▶ _DESCRIPTION OF THE TASK_:
Copy exactly, and only, the lines between the start of the entries below and the line containing "docs(scenarios): follow the", both inclusive. Omit pictures.
◇ ◇ ◇ ◇ ◇
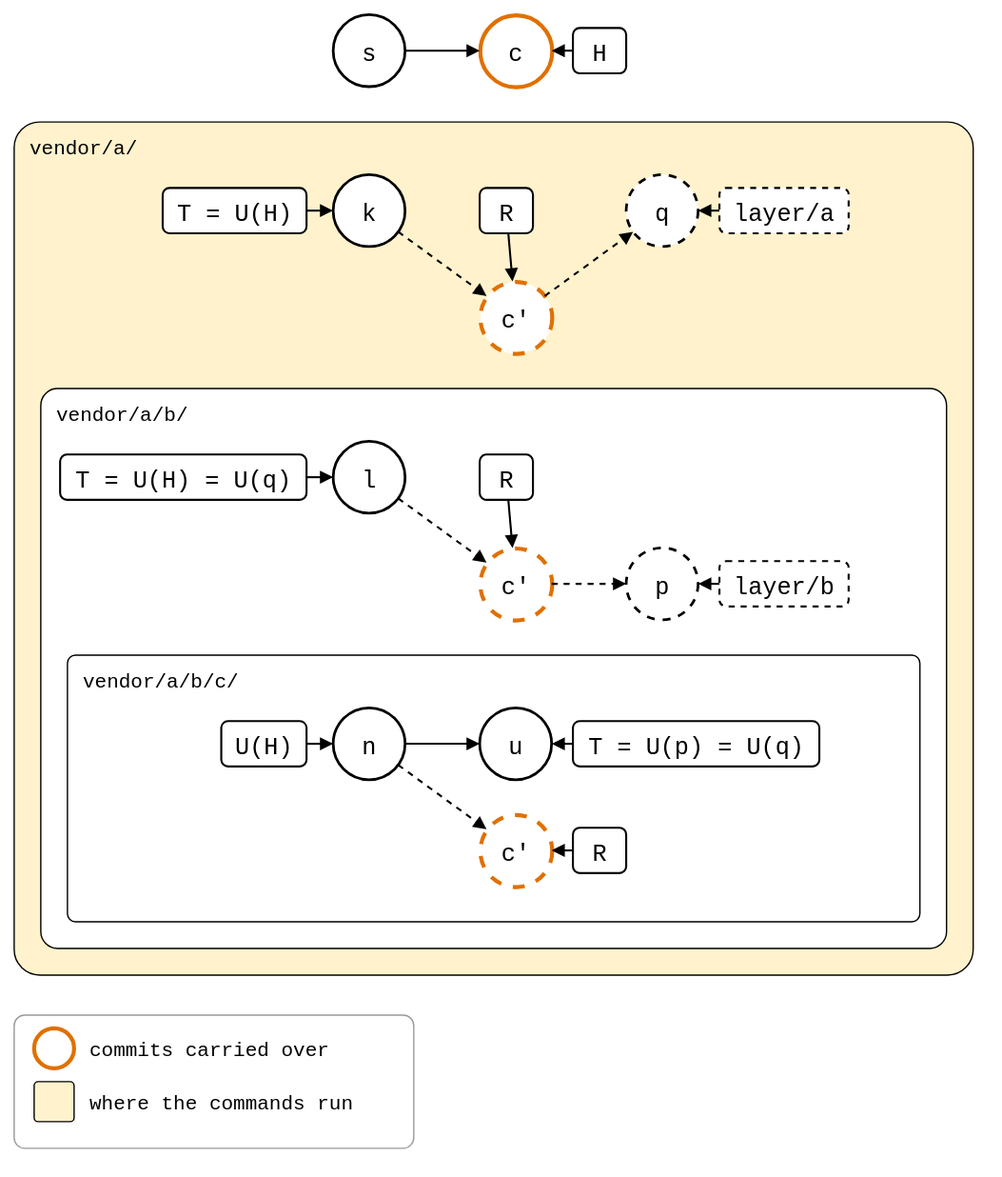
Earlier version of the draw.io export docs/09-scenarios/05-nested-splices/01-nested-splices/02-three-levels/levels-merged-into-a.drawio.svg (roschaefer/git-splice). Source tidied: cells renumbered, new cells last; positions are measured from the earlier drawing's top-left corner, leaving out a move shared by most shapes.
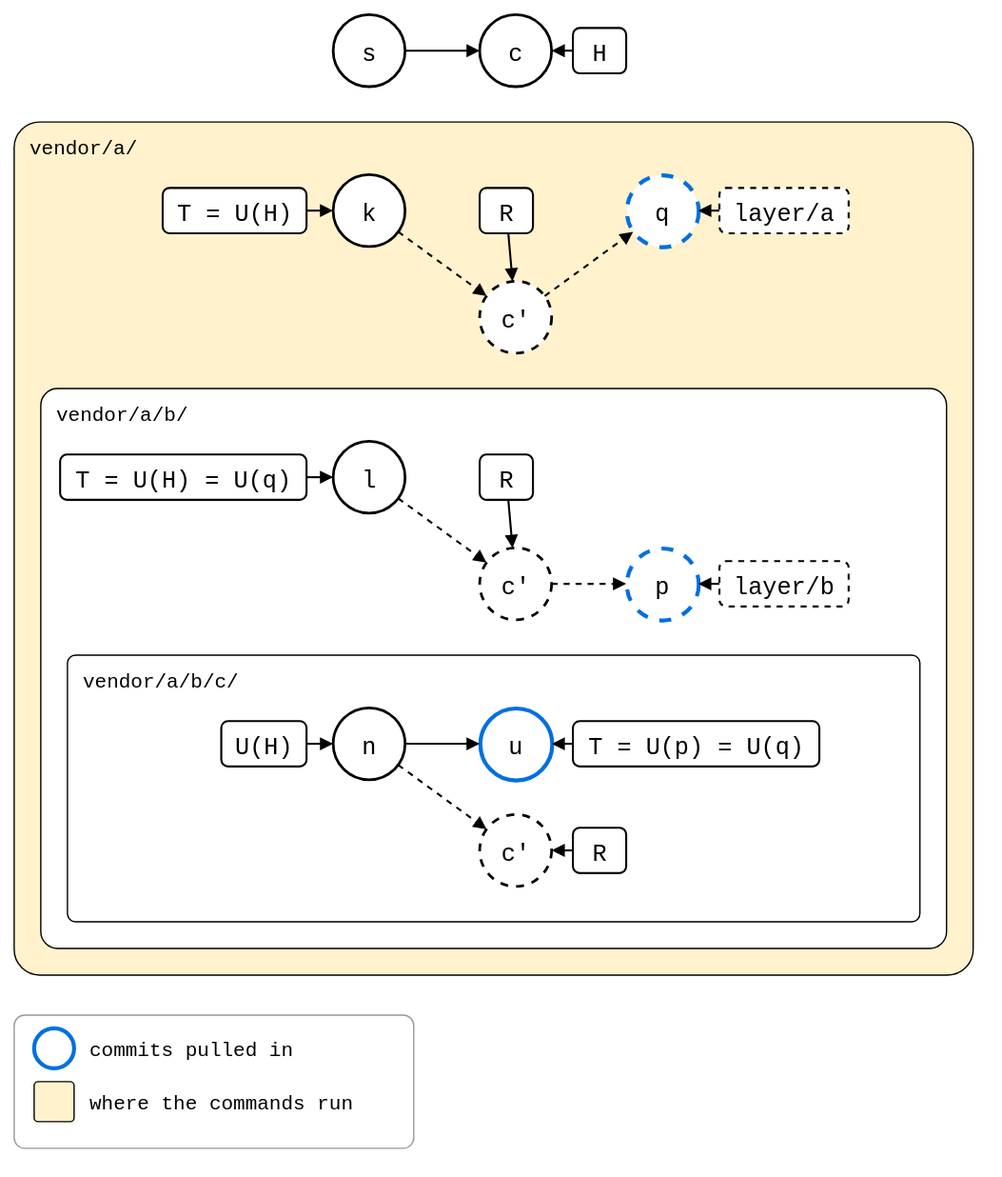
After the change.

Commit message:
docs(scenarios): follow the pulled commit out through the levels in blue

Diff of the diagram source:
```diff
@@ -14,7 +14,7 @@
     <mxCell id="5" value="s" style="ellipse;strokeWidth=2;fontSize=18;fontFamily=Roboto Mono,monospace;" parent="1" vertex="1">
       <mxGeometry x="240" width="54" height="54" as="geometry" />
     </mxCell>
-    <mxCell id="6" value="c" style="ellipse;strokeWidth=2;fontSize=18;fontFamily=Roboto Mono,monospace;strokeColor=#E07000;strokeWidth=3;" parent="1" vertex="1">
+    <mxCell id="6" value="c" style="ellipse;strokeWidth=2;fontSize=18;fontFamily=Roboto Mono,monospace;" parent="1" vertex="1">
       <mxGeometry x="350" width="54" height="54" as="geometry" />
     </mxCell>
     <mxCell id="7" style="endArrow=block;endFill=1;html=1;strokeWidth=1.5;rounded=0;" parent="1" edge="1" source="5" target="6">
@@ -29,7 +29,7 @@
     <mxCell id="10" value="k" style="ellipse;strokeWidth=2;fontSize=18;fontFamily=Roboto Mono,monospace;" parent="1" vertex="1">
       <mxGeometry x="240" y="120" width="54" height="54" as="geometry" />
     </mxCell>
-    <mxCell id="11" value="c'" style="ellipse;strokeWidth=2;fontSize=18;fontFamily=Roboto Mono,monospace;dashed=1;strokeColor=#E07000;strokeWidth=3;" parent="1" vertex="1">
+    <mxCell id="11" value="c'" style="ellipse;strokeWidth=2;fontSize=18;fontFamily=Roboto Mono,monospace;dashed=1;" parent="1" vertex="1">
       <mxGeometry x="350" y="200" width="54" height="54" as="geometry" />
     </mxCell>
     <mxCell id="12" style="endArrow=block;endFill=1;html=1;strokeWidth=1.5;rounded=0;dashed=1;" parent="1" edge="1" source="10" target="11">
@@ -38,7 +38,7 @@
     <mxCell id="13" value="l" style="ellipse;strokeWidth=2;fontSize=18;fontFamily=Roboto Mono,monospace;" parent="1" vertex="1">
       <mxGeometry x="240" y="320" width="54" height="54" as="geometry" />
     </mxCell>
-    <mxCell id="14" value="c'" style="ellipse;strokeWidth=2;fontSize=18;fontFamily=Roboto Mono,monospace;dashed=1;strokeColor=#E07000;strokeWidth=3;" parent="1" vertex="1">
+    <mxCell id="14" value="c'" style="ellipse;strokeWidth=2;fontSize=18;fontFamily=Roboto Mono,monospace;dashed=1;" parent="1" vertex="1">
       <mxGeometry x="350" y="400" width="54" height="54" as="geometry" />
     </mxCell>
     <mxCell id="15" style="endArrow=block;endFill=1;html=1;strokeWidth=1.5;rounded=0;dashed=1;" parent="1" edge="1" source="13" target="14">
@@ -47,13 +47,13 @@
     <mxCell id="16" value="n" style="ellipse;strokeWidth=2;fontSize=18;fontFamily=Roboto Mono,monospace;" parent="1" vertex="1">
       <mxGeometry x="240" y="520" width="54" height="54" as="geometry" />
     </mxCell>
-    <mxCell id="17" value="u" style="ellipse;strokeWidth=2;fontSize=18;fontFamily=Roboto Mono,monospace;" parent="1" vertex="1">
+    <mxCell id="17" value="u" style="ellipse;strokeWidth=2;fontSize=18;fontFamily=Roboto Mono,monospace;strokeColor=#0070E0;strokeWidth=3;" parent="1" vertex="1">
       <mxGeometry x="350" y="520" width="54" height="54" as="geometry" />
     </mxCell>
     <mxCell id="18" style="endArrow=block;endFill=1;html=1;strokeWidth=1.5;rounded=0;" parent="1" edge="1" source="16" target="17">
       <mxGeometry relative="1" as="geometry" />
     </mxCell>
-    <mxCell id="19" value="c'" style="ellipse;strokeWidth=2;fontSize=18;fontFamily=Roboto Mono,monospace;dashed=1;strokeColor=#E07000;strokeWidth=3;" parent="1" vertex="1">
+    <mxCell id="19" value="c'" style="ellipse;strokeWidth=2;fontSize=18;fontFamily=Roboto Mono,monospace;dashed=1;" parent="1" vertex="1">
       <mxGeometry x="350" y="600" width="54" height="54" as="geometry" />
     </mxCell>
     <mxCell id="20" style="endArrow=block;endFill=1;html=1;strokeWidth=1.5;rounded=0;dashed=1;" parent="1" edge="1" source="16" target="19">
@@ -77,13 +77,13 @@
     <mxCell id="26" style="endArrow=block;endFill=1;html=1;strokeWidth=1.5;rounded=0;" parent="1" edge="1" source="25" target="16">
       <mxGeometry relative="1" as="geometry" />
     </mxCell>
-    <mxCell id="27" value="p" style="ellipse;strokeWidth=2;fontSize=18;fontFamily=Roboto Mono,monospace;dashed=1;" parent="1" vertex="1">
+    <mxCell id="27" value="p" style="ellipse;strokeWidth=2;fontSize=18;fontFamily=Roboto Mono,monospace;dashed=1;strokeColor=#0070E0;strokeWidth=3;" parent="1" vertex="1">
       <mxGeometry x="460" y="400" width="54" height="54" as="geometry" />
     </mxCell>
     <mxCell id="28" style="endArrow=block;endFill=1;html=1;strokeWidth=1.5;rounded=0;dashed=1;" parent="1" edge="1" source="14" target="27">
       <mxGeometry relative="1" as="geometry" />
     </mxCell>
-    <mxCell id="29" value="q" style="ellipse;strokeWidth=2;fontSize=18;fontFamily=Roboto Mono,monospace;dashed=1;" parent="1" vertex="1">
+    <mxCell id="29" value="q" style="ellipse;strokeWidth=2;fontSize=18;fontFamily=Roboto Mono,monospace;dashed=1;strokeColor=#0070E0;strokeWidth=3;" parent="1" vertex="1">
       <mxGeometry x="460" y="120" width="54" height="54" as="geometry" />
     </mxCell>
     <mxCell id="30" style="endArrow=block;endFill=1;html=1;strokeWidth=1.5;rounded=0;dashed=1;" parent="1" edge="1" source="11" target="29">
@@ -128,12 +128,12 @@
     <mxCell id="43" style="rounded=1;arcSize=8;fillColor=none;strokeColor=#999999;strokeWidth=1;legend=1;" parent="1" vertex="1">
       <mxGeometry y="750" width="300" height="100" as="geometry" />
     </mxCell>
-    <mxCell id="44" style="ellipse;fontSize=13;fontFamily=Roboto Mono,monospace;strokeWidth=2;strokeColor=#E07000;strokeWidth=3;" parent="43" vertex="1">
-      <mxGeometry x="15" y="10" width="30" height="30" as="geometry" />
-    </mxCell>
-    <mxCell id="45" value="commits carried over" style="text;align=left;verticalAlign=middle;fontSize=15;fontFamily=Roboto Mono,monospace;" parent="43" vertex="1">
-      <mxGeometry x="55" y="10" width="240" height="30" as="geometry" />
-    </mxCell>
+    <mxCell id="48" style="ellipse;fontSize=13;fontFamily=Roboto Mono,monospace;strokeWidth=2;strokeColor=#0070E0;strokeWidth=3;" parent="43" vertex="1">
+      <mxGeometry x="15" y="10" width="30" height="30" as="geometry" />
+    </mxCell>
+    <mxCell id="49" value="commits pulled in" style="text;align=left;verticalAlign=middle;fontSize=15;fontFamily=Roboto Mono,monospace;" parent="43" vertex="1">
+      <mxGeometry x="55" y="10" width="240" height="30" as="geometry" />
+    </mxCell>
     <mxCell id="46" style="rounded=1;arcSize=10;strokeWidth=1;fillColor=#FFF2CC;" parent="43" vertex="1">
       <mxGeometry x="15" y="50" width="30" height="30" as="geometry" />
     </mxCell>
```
◇ ◇ ◇ ◇ ◇
▶ _YOUR RESPONSE_:
Earlier version of the draw.io export docs/09-scenarios/05-nested-splices/01-nested-splices/02-three-levels/levels-merged-into-a.drawio.svg (roschaefer/git-splice). Source tidied: cells renumbered, new cells last; positions are measured from the earlier drawing's top-left corner, leaving out a move shared by most shapes.
After the change.

Commit message:
docs(scenarios): follow the pulled commit out through the levels in blue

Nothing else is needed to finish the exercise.